SF Playhouse probably pushed the stage closer to accentuate Jackson’s rock star status (Bloody, Bloody is the first production in their new theater on Post St) and that coziness works well for the play. You feel like you’re right at the foot of the stage of a huge concert and when I first saw the set I half expected there to be a most pit instead of chairs, which says a great deal about Nina Ball’s excellent set and the overall affect of the show. Ashkon Davaran as Jackson is always center-stage, which is perfect for a larger-than-life, rock star President, even when he isn’t a larger-than-life, rock star President and just wishes to be a larger-than-life, rock star President. His supporters and opponents (well-played by the ensemble in multiple roles, especially William Elsman and Angel Burgess) are generally pushed to the side and among us; while Mr. “of the people” does the representing and everything else cool. Some people are just born to command the stage and this is where Bloody, Bloody’s symbolism really takes off, especially in the midst of our actual Presidential race and America’s split and competing notions of what constitutes a President and a star.
When Bloody Bloody’s reveling in “flip-the-bird” accuracy, it’s exciting and full of a rambunctious energy and so, for instance, you really don’t care that Martin Van Buren (Michael Barrett Austin) is munching on a Twinkie and dripping with fey homosexual undertones. It’s both of our world and the past and the intersection between the two is enlivening. Where Bloody, Bloody falls short or starts to hemorrhage is when it gets real, historical or educational or all three at once—the last twenty minutes are somber, high-handed and focus on the atrocities committed against the “injuns” under Jackson’s presidency.
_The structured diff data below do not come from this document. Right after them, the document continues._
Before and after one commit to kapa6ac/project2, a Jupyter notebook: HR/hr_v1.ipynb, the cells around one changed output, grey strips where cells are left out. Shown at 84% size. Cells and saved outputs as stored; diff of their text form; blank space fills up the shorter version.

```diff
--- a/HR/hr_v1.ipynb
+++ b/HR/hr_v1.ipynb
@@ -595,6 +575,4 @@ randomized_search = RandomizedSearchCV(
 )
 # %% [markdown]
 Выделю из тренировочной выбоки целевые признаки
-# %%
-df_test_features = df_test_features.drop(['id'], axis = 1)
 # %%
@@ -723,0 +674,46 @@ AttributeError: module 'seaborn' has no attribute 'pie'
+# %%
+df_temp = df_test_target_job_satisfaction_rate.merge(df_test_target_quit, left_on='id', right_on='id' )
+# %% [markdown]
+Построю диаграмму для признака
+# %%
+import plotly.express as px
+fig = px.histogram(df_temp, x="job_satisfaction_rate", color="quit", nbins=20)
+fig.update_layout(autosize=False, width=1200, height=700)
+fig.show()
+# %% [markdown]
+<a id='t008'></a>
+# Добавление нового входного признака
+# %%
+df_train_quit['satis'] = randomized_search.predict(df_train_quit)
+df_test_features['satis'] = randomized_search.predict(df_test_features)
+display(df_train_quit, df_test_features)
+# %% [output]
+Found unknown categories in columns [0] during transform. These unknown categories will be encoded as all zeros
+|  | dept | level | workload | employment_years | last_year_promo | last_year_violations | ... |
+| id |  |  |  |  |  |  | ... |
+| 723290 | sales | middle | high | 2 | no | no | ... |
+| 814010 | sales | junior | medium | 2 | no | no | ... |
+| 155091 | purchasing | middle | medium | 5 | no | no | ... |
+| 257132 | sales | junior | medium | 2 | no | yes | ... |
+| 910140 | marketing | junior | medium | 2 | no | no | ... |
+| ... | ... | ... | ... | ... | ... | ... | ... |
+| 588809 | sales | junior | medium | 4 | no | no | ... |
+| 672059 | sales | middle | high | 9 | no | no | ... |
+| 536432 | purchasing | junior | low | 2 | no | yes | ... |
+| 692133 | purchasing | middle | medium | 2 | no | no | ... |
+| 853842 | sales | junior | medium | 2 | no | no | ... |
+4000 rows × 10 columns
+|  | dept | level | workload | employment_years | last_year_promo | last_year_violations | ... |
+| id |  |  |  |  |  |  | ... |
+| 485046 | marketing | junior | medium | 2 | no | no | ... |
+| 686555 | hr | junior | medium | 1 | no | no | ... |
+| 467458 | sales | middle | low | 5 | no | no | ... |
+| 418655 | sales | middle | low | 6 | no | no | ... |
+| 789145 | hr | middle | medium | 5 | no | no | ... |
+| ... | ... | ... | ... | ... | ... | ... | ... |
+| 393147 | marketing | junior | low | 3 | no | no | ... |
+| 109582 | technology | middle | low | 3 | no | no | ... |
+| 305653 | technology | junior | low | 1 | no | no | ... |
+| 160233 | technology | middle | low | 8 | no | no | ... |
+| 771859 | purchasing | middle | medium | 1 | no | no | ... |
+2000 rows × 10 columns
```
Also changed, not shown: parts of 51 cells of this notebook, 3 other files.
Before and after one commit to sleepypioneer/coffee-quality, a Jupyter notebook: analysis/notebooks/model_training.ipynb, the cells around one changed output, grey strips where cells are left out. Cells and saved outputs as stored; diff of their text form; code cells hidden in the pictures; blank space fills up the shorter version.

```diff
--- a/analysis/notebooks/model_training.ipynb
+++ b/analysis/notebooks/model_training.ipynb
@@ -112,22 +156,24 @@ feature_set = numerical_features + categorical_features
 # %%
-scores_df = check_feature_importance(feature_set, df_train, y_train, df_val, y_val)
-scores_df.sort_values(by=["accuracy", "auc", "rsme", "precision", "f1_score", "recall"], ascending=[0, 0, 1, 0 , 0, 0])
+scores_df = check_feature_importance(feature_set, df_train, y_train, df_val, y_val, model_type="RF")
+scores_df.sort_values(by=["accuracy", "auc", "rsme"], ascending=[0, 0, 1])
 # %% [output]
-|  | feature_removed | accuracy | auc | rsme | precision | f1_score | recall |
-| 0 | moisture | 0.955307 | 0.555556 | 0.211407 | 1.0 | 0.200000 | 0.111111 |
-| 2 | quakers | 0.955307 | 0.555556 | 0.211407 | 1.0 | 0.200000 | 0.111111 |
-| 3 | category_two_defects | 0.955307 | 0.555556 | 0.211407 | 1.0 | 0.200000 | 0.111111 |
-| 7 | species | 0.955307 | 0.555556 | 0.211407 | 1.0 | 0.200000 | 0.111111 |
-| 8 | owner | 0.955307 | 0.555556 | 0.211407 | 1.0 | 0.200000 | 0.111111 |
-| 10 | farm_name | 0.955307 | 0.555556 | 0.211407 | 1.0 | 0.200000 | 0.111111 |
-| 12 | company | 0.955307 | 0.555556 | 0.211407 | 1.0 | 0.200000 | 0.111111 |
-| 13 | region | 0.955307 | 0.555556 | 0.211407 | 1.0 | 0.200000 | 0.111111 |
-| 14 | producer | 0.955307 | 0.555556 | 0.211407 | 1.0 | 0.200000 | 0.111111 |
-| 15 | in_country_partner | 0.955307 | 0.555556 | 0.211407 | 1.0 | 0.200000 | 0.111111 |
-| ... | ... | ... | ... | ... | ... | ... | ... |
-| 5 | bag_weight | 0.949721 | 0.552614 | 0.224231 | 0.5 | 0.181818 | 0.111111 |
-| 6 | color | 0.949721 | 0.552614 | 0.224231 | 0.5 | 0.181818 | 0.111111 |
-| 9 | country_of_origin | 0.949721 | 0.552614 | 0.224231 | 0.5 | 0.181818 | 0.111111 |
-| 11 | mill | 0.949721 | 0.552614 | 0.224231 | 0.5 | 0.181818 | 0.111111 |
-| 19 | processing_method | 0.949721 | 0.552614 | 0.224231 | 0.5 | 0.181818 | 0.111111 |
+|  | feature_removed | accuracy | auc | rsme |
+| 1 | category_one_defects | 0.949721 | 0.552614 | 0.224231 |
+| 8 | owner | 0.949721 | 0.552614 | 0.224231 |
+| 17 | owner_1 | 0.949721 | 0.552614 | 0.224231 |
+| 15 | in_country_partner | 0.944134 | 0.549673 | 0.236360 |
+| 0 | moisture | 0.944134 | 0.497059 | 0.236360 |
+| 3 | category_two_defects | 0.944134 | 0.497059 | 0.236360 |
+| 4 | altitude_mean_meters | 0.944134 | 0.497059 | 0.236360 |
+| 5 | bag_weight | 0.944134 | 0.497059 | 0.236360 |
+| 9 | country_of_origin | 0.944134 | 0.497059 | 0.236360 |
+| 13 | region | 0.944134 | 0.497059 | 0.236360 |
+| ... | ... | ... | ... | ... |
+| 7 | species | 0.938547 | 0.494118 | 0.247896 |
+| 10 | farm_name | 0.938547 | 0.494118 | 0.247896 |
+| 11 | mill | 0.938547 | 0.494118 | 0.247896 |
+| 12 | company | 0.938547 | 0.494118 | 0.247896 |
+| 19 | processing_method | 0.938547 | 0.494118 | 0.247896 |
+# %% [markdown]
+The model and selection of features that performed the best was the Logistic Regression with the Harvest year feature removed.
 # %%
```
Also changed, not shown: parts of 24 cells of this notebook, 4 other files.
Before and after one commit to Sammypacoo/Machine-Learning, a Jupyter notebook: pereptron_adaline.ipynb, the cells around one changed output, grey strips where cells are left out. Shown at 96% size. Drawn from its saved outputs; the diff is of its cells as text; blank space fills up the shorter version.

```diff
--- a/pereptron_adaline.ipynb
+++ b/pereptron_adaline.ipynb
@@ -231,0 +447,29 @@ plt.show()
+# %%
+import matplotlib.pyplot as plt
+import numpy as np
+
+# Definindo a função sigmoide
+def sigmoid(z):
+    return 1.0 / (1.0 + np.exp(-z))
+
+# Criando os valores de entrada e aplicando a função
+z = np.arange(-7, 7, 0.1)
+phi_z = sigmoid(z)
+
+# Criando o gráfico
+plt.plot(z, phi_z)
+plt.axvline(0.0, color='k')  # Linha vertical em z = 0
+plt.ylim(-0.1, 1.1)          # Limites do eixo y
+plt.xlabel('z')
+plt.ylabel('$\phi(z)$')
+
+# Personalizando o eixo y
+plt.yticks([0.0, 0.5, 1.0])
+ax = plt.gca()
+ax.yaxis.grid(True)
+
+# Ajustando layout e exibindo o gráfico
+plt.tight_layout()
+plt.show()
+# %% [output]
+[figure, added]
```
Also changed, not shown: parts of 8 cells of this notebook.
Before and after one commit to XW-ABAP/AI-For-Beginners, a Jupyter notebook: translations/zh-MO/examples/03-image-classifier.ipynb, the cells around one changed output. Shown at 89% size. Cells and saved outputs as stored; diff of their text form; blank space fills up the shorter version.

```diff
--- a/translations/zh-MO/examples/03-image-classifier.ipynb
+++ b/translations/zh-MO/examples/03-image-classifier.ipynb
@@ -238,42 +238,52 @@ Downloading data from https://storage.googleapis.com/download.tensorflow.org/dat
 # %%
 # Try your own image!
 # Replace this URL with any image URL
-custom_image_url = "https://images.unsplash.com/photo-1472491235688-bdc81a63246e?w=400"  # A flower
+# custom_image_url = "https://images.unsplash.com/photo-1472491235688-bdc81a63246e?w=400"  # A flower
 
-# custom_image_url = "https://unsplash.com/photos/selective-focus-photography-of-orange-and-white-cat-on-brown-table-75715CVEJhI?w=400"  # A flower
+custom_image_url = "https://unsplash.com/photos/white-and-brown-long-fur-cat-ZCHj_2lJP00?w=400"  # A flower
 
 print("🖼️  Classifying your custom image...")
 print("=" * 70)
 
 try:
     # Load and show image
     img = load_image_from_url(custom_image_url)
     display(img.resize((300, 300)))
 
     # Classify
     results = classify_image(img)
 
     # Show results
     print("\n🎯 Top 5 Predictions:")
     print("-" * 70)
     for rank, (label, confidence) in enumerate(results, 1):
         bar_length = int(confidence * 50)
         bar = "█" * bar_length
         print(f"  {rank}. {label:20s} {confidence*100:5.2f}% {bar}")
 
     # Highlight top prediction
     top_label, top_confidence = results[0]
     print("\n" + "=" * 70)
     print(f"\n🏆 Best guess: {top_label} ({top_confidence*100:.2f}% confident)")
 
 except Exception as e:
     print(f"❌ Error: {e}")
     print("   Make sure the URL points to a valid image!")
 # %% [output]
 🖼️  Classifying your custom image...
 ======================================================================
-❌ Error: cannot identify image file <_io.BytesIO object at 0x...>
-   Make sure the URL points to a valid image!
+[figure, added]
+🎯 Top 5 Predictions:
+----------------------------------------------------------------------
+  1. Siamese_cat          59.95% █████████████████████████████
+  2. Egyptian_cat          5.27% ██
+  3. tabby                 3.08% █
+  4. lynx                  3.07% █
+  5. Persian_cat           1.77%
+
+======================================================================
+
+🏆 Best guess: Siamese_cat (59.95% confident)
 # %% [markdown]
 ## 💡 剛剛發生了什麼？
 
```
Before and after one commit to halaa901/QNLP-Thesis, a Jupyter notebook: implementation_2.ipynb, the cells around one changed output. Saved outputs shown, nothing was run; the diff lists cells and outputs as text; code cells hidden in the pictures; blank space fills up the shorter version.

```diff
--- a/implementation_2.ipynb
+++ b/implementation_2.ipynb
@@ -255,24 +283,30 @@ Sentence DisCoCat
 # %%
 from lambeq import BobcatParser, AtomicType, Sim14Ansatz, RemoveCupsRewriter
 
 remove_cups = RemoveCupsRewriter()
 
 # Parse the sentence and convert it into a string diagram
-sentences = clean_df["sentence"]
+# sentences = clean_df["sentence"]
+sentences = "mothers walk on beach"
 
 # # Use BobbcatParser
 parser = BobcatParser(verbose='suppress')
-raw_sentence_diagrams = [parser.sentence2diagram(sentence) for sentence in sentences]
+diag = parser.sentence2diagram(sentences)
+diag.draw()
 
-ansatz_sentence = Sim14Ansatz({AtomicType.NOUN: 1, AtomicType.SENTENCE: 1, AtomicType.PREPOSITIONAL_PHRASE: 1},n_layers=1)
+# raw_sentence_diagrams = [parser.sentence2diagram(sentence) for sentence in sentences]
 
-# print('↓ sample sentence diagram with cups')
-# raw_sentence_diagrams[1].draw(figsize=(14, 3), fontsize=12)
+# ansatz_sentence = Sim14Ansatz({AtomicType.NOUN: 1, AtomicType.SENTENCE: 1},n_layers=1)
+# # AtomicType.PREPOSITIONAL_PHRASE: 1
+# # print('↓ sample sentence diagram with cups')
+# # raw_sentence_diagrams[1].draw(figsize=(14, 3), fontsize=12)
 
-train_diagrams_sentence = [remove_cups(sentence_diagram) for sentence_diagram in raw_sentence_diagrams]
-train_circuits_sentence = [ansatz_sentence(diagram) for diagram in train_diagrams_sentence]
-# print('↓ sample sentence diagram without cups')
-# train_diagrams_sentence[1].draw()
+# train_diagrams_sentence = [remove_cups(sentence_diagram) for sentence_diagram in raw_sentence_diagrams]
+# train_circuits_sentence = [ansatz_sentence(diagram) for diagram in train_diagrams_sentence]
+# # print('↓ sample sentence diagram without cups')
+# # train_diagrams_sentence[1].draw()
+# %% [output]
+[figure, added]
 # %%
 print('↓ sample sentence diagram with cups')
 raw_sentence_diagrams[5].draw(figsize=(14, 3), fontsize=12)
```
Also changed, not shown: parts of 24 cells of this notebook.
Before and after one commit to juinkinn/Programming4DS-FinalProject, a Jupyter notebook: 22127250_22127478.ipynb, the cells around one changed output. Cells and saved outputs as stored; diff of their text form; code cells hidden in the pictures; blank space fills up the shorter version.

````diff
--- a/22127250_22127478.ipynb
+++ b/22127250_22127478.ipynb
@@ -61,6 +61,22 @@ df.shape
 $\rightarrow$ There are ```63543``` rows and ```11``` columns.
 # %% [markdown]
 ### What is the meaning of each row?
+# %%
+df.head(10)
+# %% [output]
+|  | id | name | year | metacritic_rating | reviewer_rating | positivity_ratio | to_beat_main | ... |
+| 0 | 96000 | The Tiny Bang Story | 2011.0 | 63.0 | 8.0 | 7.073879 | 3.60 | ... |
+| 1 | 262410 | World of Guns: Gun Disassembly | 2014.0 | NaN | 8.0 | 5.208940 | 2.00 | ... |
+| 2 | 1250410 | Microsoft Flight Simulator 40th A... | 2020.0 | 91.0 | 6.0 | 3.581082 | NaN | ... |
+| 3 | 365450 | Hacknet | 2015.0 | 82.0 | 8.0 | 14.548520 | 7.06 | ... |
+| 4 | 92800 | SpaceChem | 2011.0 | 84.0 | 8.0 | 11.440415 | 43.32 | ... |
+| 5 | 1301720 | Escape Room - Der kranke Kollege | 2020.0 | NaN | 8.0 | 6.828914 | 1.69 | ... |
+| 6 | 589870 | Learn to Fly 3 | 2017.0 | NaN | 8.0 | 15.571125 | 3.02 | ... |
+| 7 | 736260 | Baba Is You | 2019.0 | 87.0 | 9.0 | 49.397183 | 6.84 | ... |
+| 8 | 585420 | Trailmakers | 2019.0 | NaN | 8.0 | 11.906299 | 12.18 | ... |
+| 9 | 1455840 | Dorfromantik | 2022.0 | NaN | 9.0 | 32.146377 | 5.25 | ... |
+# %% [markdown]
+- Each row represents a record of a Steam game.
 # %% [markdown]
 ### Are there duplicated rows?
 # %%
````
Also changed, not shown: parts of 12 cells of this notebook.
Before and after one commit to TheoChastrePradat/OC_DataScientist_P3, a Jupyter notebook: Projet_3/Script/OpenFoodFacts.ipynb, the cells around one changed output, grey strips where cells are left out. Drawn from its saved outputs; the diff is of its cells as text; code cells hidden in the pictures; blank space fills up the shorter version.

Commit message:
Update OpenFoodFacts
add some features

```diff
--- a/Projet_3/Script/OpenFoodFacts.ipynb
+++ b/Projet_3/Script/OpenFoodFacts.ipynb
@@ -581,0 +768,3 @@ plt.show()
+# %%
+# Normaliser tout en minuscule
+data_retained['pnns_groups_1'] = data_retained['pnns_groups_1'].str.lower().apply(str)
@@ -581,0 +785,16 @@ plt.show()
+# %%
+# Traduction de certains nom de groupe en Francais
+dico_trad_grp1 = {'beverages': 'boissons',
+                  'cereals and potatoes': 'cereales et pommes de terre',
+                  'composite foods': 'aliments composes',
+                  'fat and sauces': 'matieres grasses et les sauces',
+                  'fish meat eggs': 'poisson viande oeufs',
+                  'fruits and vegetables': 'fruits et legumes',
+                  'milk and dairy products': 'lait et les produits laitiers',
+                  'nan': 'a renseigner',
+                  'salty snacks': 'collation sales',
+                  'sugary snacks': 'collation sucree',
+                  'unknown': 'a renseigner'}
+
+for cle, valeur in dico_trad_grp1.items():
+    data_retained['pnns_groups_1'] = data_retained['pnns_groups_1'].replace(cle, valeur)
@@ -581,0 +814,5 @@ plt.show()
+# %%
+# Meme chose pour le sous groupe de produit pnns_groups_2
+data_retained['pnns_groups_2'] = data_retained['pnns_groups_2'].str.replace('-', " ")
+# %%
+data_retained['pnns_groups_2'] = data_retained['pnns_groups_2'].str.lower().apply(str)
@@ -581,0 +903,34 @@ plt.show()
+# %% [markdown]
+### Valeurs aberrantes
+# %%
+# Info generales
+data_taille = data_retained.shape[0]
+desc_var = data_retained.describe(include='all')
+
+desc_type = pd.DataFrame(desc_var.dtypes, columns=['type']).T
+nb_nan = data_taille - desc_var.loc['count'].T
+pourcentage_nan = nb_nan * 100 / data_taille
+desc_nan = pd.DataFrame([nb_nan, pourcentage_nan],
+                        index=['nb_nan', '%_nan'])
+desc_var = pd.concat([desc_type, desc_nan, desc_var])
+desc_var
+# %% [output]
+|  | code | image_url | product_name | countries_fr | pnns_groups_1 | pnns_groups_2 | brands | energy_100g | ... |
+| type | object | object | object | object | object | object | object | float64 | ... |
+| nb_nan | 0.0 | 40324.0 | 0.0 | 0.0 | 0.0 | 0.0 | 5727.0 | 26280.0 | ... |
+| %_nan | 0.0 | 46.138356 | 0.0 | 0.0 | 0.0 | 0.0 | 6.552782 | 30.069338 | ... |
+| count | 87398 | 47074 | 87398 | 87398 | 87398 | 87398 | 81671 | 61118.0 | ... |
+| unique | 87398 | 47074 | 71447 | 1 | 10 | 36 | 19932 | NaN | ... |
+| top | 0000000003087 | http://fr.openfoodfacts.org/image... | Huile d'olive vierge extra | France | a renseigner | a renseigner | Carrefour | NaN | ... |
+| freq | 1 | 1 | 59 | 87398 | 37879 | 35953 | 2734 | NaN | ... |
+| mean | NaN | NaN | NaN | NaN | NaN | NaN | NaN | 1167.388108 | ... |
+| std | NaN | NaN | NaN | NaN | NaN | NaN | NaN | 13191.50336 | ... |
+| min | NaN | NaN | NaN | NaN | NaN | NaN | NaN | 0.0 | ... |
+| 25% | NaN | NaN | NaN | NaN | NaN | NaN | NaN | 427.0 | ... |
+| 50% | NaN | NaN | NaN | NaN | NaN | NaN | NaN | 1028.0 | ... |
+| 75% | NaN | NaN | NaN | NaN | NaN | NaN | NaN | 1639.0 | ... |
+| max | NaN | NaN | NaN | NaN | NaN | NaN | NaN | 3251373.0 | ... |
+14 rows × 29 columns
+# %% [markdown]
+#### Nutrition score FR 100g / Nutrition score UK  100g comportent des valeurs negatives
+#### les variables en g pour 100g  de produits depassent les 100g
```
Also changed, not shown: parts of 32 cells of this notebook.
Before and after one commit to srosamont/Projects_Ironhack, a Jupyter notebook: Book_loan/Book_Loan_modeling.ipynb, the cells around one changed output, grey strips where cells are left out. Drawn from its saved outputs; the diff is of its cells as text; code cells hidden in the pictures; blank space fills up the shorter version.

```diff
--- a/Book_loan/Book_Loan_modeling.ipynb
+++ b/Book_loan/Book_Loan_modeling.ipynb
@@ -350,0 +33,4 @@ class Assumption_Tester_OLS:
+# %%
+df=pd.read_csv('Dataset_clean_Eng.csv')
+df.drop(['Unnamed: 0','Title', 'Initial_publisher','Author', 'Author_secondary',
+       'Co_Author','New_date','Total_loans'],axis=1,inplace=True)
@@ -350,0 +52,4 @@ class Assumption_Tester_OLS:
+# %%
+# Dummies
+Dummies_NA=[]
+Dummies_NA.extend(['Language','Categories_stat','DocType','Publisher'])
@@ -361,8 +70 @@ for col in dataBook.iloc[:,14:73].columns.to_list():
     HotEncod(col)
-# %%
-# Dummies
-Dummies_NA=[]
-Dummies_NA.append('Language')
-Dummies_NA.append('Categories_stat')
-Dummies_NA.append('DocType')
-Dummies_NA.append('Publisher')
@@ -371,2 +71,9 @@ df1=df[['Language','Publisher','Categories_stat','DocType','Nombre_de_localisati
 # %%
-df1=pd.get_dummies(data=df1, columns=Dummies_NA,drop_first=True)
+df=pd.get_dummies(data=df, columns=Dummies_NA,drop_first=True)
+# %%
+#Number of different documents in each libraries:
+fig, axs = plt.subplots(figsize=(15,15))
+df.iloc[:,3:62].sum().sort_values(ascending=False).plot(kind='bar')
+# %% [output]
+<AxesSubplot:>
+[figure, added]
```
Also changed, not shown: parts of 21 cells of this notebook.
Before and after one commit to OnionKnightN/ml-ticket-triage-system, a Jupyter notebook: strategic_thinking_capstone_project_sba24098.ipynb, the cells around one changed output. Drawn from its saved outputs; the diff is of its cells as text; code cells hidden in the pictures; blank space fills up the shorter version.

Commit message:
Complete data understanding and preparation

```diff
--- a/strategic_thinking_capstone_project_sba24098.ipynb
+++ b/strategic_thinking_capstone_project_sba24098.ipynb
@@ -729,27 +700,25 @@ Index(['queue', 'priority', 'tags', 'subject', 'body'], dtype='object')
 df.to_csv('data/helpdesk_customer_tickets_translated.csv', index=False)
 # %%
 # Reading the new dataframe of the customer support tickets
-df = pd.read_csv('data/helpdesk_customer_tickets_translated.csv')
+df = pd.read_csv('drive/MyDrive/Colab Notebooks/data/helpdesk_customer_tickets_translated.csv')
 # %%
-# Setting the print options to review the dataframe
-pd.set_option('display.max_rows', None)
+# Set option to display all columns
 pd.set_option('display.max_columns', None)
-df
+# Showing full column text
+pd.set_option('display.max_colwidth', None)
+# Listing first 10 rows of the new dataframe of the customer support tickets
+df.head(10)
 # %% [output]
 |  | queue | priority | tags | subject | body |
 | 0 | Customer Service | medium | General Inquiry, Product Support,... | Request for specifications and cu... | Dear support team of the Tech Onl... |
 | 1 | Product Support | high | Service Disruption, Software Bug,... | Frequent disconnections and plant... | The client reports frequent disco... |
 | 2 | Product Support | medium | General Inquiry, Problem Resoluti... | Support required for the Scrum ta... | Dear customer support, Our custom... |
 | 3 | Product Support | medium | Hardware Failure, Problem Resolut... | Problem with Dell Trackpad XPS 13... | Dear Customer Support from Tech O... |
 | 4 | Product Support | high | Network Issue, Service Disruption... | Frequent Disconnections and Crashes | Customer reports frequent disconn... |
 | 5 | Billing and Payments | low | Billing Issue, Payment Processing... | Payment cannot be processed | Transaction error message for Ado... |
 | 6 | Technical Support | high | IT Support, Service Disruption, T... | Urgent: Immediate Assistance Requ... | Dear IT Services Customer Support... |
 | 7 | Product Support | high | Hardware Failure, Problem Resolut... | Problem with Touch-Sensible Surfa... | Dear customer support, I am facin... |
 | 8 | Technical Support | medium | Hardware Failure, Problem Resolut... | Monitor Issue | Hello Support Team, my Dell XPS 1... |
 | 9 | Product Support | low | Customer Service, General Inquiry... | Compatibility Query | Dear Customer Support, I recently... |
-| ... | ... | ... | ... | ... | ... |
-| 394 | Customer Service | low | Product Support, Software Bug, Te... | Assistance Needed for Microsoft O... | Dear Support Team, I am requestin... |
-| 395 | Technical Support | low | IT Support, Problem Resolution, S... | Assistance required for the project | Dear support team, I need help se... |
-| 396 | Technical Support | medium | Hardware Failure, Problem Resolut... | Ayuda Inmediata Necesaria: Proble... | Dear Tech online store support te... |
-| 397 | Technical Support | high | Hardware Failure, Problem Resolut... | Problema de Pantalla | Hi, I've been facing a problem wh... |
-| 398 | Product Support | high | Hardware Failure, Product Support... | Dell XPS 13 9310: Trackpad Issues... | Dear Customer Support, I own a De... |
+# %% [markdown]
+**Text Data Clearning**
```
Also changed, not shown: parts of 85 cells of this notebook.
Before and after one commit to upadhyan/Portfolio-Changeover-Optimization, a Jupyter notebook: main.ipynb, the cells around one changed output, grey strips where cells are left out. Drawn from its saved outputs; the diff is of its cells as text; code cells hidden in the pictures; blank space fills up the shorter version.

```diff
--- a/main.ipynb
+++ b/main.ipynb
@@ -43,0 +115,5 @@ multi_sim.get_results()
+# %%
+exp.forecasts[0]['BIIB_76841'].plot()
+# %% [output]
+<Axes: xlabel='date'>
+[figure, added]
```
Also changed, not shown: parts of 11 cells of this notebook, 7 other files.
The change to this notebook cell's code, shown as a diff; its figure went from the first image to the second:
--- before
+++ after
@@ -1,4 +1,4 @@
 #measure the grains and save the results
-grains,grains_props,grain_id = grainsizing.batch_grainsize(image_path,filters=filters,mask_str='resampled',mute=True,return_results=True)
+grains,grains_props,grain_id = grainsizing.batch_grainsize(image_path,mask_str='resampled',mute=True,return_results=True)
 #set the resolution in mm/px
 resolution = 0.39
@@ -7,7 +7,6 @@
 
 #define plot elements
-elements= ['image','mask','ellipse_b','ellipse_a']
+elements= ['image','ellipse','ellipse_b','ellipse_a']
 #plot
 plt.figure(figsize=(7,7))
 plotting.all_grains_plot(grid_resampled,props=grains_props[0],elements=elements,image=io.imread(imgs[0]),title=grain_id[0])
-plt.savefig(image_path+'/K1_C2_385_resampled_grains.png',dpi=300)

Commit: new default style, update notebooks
While the near genocide and subsequent persecution of American Indians is no laughing matter, the simple truth is that the overly moral sections of the show are boring and might have the unintended consequence of belittling the very issues Timbers and Friedman want to address.
The zanier aspects of the first hour balance a light, irreverent tone with some historical insight. We understand that Jackson is kind of a cool dick, as the ensemble sarcastically sings to him, “Everything you say is right!” But even in the show’s finer moments there are problems of getting and maintaining the right tone. Assigning the role of the narrator to a wheelchair bound history buff (a game and capable Ann Hopkins) with a mad crush on Jackson seems forced and unnecessary, as if we needed reminding that this isn’t the 19th century and that politics is often about unrequited love. We’re supposed to laugh at this stuffy nerd, zooming around stage in an electric wheelchair, but it just doesn’t fit beyond simply being in the “future.” At least she does get shot periodically.
If you look beyond Bloody, Bloody’s need to educate, the rest of the play more than makes up for the slow, liberal guilt sections. The songs are energetic, if not memorable (the sound levels on the microphones could use some work) and both the script and the production do a good job of moving the action from one part of Jackson’s story to the next. The play and SF playhouse’s production mirrors the pell-mell chaos of the real Jackson’s life and presidency. It’s not historically accurate and Jackson certainly didn’t look like a young rock star as he aged, but it feels historically alive and is an enjoyable way to think about such a divisive personality and his crazy romp through a complex and disturbing moment in our country’s past.